Noah’s reaction to this was not a very positive one. Luckily, learning that his locker partner would be his friend Isaac helped to soften the blow. Still, sixth-grade boys sharing a space that’s about 12 inches wide and under six feet tall is no small feat.
That said, the way I see it, it’s good practice for when Noah moves into a college dorm room down the road (and we’re breaking out that college dorm checklist). Or when he graduates and decides to move to New York – where he will undoubtedly spend a fortune on a 500-square-foot apartment shared with a roommate. All in good time.
Meanwhile, when it comes to sharing a locker at school, setting some ground rules is important to avoid overstepping boundaries or even winding up with a case of jealousy between friends – or a bevy of other issues.
Read on for tips to help two students manage this small space for the next nine months.
Organization is key
Donna Lindley, founder of Organize Your World in Rochester Hills, and Dr. Jennifer Friedman, dean of student learning at Hillel Day School in Farmington Hills – where Noah attended school during his shared-locker era – agree that organization, communication and collaboration are crucial for a successful year of locker sharing.
From an organizational standpoint, Lindley highly recommends locker shelves. “Shelves not only help students better utilize an already small space but also set physical boundaries so that locker partners know exactly where to put their books and belongings.”
Locker shelves – a staple among back-to-school supplies – can be found at just about any store selling school supplies, including Target, Walmart, Organize It, Staples and Office Max – not to mention Meijer locally and Amazon anywhere.
Lindley also suggests labeling the spines of binders and, if allowed by the school, books so students don’t accidentally take the wrong binder or book.
Working with differences
Remember that two different personalities are coming together in a small space. That means conversation is key. For one thing, as trivial as it may sound, Lindley recommends students talking in advance and deciding who will get which hook.
“Doing what you can to minimize conflict and promote collaboration is crucial for successfully sharing a locker. With any relationship, it’s about making compromises,” says Friedman, who oversees academic and social-emotional learning at Hillel, which has an early childhood program through eighth grade.

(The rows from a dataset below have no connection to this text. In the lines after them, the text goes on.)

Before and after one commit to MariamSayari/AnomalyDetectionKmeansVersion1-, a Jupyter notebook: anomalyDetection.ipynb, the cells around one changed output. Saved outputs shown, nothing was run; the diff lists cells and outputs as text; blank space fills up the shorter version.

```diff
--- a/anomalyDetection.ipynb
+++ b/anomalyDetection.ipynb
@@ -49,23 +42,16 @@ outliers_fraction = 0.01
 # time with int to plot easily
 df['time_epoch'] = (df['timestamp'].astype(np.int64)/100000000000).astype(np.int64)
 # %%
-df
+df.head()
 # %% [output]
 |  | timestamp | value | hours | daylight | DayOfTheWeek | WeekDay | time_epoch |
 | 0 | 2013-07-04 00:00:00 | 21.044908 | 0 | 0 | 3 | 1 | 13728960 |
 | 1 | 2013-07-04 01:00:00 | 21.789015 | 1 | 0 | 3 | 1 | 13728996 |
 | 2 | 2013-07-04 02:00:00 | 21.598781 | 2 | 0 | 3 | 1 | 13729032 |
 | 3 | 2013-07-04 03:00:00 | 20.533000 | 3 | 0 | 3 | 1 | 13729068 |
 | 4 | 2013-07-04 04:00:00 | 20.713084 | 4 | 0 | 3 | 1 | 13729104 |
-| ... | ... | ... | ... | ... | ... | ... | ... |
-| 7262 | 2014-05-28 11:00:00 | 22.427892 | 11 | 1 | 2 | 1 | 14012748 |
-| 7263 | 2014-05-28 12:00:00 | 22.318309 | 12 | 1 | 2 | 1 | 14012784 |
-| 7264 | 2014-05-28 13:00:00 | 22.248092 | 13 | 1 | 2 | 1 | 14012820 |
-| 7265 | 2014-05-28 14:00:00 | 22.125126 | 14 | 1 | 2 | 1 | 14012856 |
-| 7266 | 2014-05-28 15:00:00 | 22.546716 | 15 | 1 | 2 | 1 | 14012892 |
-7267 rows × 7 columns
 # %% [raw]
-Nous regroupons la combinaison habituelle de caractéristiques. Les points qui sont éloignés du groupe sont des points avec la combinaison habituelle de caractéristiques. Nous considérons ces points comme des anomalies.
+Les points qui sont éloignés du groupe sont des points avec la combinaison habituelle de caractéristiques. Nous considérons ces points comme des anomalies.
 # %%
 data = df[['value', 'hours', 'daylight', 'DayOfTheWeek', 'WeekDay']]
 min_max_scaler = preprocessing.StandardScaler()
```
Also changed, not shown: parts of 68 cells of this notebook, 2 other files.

“In first through fourth grade, we share cubbies and desks, so the students are used to sharing space. However, as they become tweens and teens, their own space becomes very important to them,” says Friedman. “They can make their own space in different ways with their lockers. Shelves can set visual boundaries and decorations can make a locker feel like it’s theirs by reflecting their personality.”
However, before decorating, Friedman again recommends students chat with each other so they know the other person’s likes and dislikes. For example, if your locker partner does not like the color pink, it’s obviously best to avoid any vibrant fuschia locker wallpaper.

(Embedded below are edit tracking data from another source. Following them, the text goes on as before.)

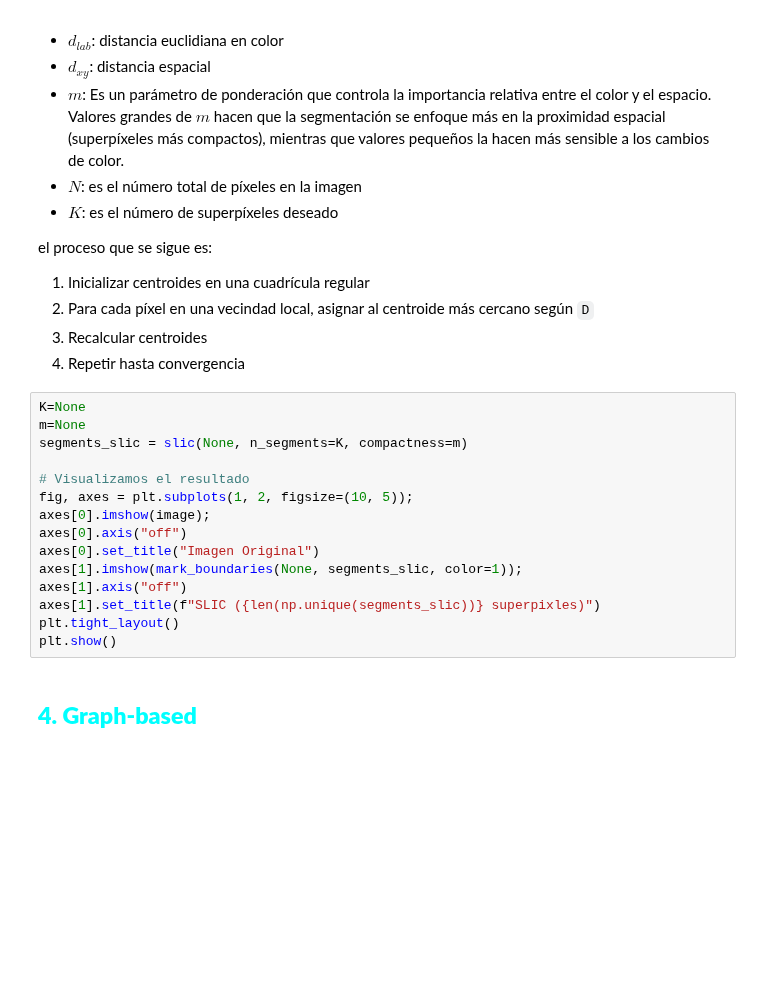
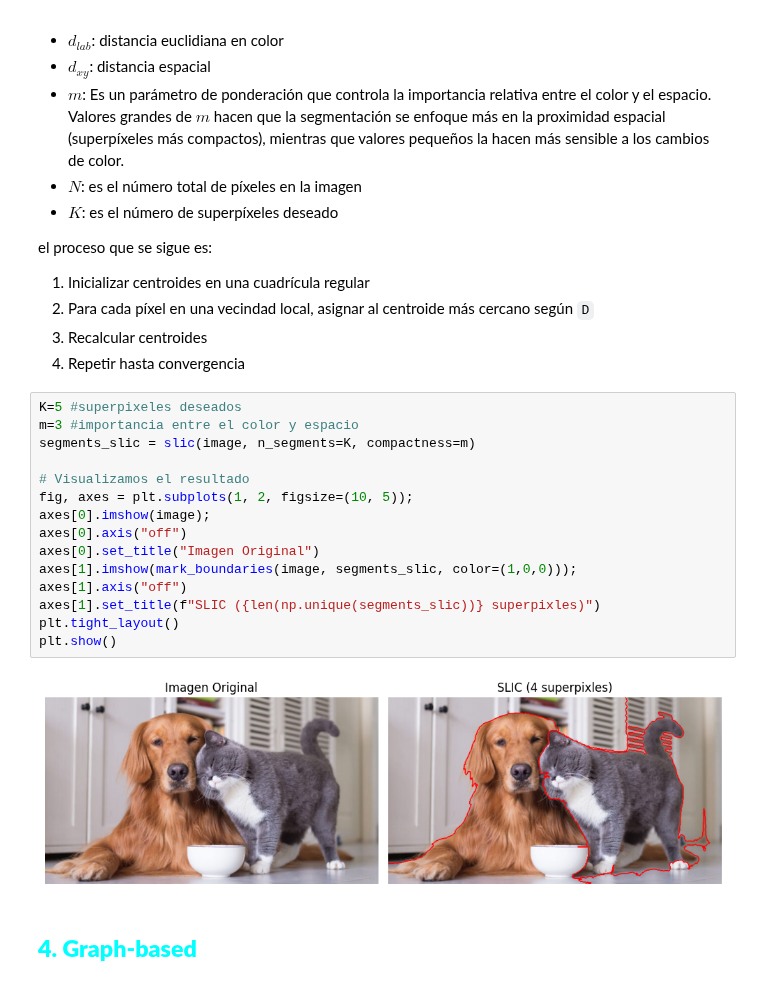
Before and after one commit to Juliaan107/Hands-on-Computer-Vision, a Jupyter notebook: colabs/Sesion8_1_SegmentationTechniques.ipynb, the cells around one changed output. Cells and saved outputs as stored; diff of their text form; blank space fills up the shorter version.

```diff
--- a/colabs/Sesion8_1_SegmentationTechniques.ipynb
+++ b/colabs/Sesion8_1_SegmentationTechniques.ipynb
@@ -182,20 +182,22 @@ el proceso que se sigue es:
 3. Recalcular centroides
 4. Repetir hasta convergencia
 # %%
-K=None
-m=None
-segments_slic = slic(None, n_segments=K, compactness=m)
+K=5 #superpixeles deseados
+m=3 #importancia entre el color y espacio
+segments_slic = slic(image, n_segments=K, compactness=m)
 
 # Visualizamos el resultado
 fig, axes = plt.subplots(1, 2, figsize=(10, 5));
 axes[0].imshow(image);
 axes[0].axis("off")
 axes[0].set_title("Imagen Original")
-axes[1].imshow(mark_boundaries(None, segments_slic, color=1));
+axes[1].imshow(mark_boundaries(image, segments_slic, color=(1,0,0)));
 axes[1].axis("off")
 axes[1].set_title(f"SLIC ({len(np.unique(segments_slic))} superpixles)")
 plt.tight_layout()
 plt.show()
+# %% [output]
+[figure, added]
 # %% [markdown]
 ## <font color='#00FFFF'> **4. Graph-based** </font>
 # %% [markdown]
```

In the past, Friedman has seen students get creative with Fathead sports team decals, locker chandeliers, mirrors, magnets and family photos. A Hillel student once had a magnet collection from all the places he visited over the summer.
Tips for locker sharing
Other tips to give students to ensure a successful year of sharing a locker include coaching them to consider the following:
- Plan to meet periodically before or after school to clean out your locker together. Each person should make a take-home-pile, a trash pile and a stay-at-school pile.
- Pens and pencils always seem to disappear. A magnetic pen/pencil holder on your locker door is a great way to ensure you always have something to write with. It’s probably easiest to share a supply with your locker partner instead of keeping track of which pens are yours.
- Resist the urge to use your locker as a garbage can. With every piece of paper, if you don’t need it, toss it.
- After each class, put the books and folders you’ll need to take home in your bag so you do not forget them. This will help you stay organized and give you more space.
- Respect your partner’s personal belongs and don’t borrow or take his or her things without permission.
This post was originally published in 2015 and is updated regularly.